◆ **YOUR GOAL**
Would you repeat the listing exactly, without any of its images?

◆ **INFORMATION SUPPLIED**
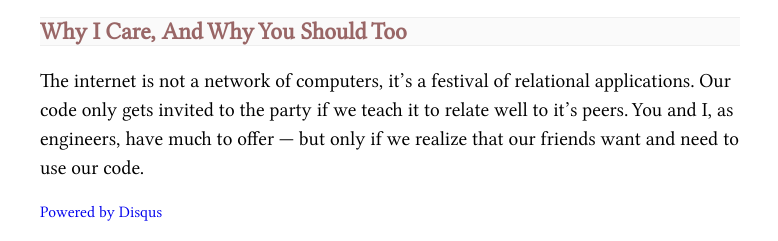
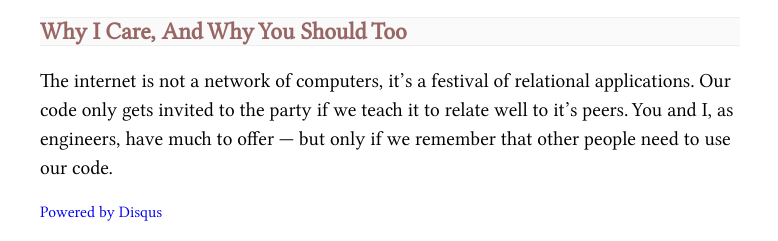
Before and after one commit to JackDanger/jackdanger.github.com, a plain HTML site: page _site/write/narcissistic-software.html in a window 1280 px wide. Shown: the part 3241-3482 px from the top of the page, 250-1028 px from the left. Drawn offline with nearby package versions, Linux system fonts and the light colour scheme; a script that the page names is missing.

Commit message:
rebuilding

```diff
--- a/_site/write/narcissistic-software.html
+++ b/_site/write/narcissistic-software.html
@@ -106,7 +106,7 @@
 
 <h2 id='why_i_care_and_why_you_should_too'>Why I Care, And Why You Should Too</h2>
 
-<p>The internet is not a network of computers, it&#8217;s a festival of relational applications. Our code only gets invited to the party if we teach it to relate well to it&#8217;s peers. You and I, as engineers, have much to offer &#8212; but only if we realize that our friends want and need to use our code.</p>
+<p>The internet is not a network of computers, it&#8217;s a festival of relational applications. Our code only gets invited to the party if we teach it to relate well to it&#8217;s peers. You and I, as engineers, have much to offer &#8212; but only if we remember that other people need to use our code.</p>
   </div>
 
   <div id="comments" class="column grid_9">
```
Also changed, not shown: 1 other file.
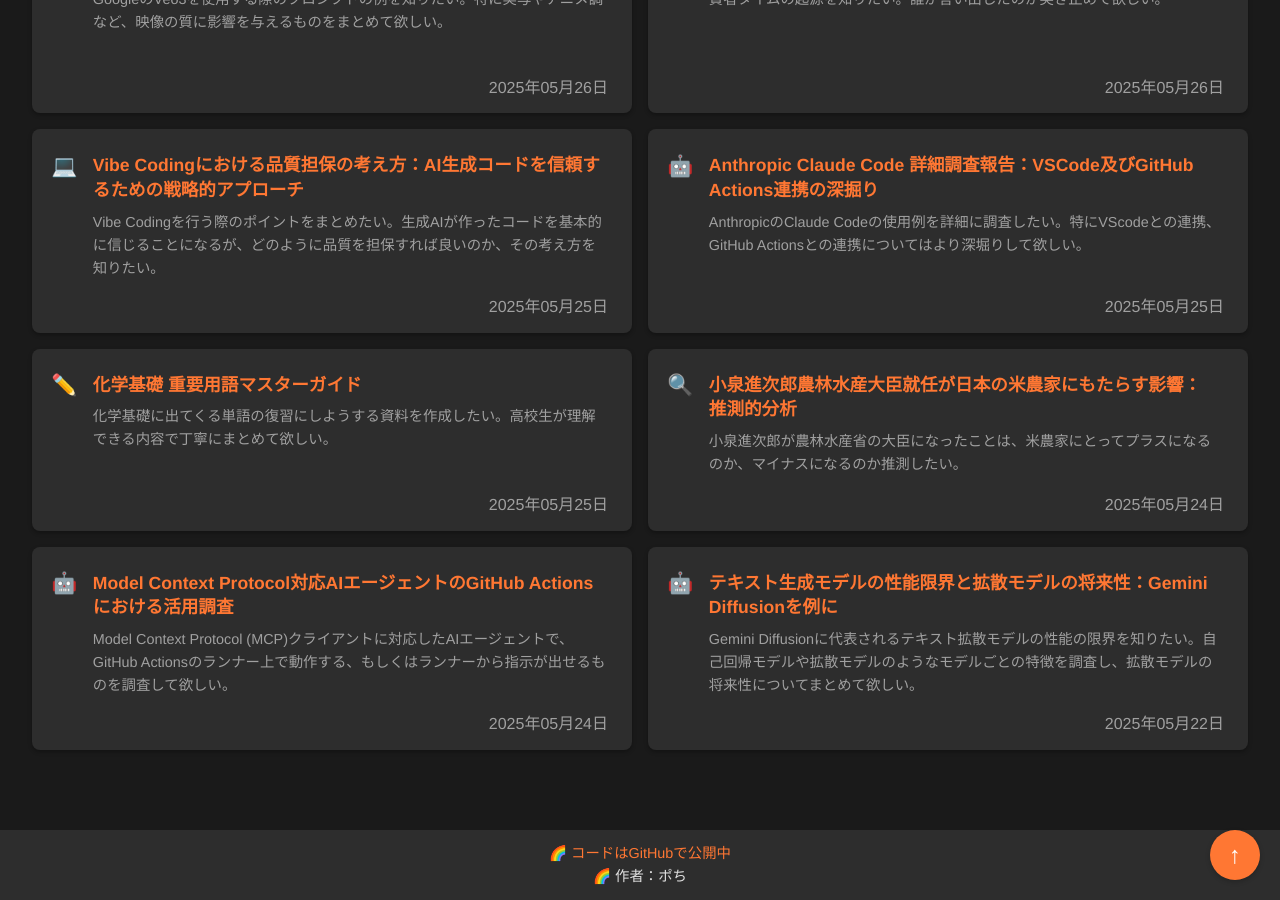
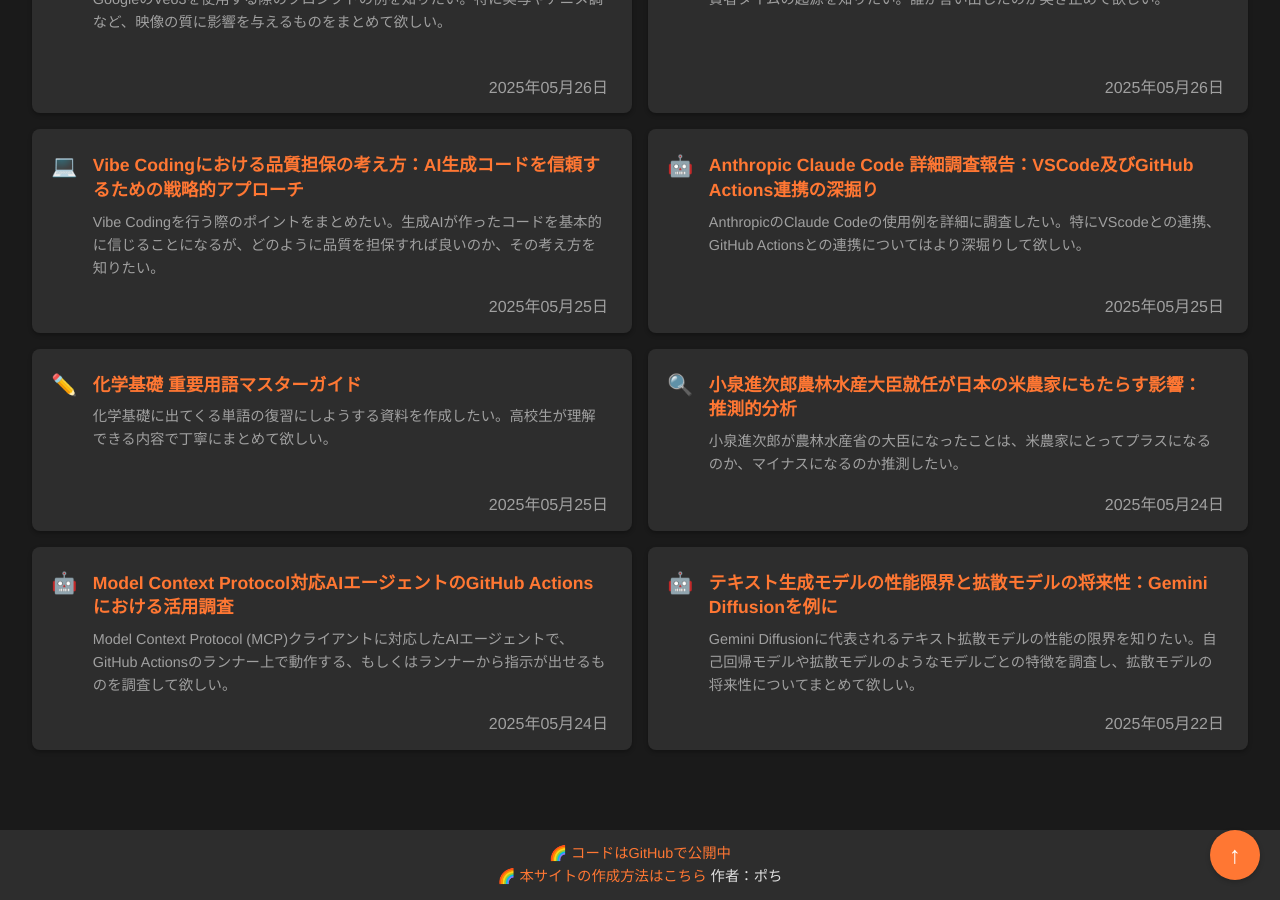
Before and after one commit to aegisfleet/share-deepresearch, a Jekyll site: the page built from index.md, in a window 1280 px wide and 900 px high, scrolled down 2877 px. Built offline with Jekyll 4.4.1, drawn with Linux system fonts in a browser that asks for light colours.

Commit message:
フッターにリンク追加

```diff
--- a/_layouts/default.html
+++ b/_layouts/default.html
@@ -97,7 +97,7 @@
     <footer class="site-footer">
         <div class="footer-content">
             <p><a href="https://github.com/aegisfleet/share-deepresearch" target="_blank">コードはGitHubで公開中</a></p>
-            <p class="author">作者：ポち</p>
+            <p><a href="https://note.com/aegisfleet/n/n657f894e3a60" target="_blank">本サイトの作成方法はこちら</a> 作者：ポち</p>
         </div>
     </footer>
 
```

◆ **SOLUTION TO THIS PROBLEM**
Before and after one commit to JackDanger/jackdanger.github.com, a plain HTML site: page _site/write/narcissistic-software.html in a window 1280 px wide. Shown: the part 3241-3482 px from the top of the page, 250-1028 px from the left. Drawn offline with nearby package versions, Linux system fonts and the light colour scheme; a script that the page names is missing.

Commit message:
rebuilding

```diff
--- a/_site/write/narcissistic-software.html
+++ b/_site/write/narcissistic-software.html
@@ -106,7 +106,7 @@
 
 <h2 id='why_i_care_and_why_you_should_too'>Why I Care, And Why You Should Too</h2>
 
-<p>The internet is not a network of computers, it&#8217;s a festival of relational applications. Our code only gets invited to the party if we teach it to relate well to it&#8217;s peers. You and I, as engineers, have much to offer &#8212; but only if we realize that our friends want and need to use our code.</p>
+<p>The internet is not a network of computers, it&#8217;s a festival of relational applications. Our code only gets invited to the party if we teach it to relate well to it&#8217;s peers. You and I, as engineers, have much to offer &#8212; but only if we remember that other people need to use our code.</p>
   </div>
 
   <div id="comments" class="column grid_9">
```
Also changed, not shown: 1 other file.
Before and after one commit to aegisfleet/share-deepresearch, a Jekyll site: the page built from index.md, in a window 1280 px wide and 900 px high, scrolled down 2877 px. Built offline with Jekyll 4.4.1, drawn with Linux system fonts in a browser that asks for light colours.

Commit message:
フッターにリンク追加

```diff
--- a/_layouts/default.html
+++ b/_layouts/default.html
@@ -97,7 +97,7 @@
     <footer class="site-footer">
         <div class="footer-content">
             <p><a href="https://github.com/aegisfleet/share-deepresearch" target="_blank">コードはGitHubで公開中</a></p>
-            <p class="author">作者：ポち</p>
+            <p><a href="https://note.com/aegisfleet/n/n657f894e3a60" target="_blank">本サイトの作成方法はこちら</a> 作者：ポち</p>
         </div>
     </footer>
 
```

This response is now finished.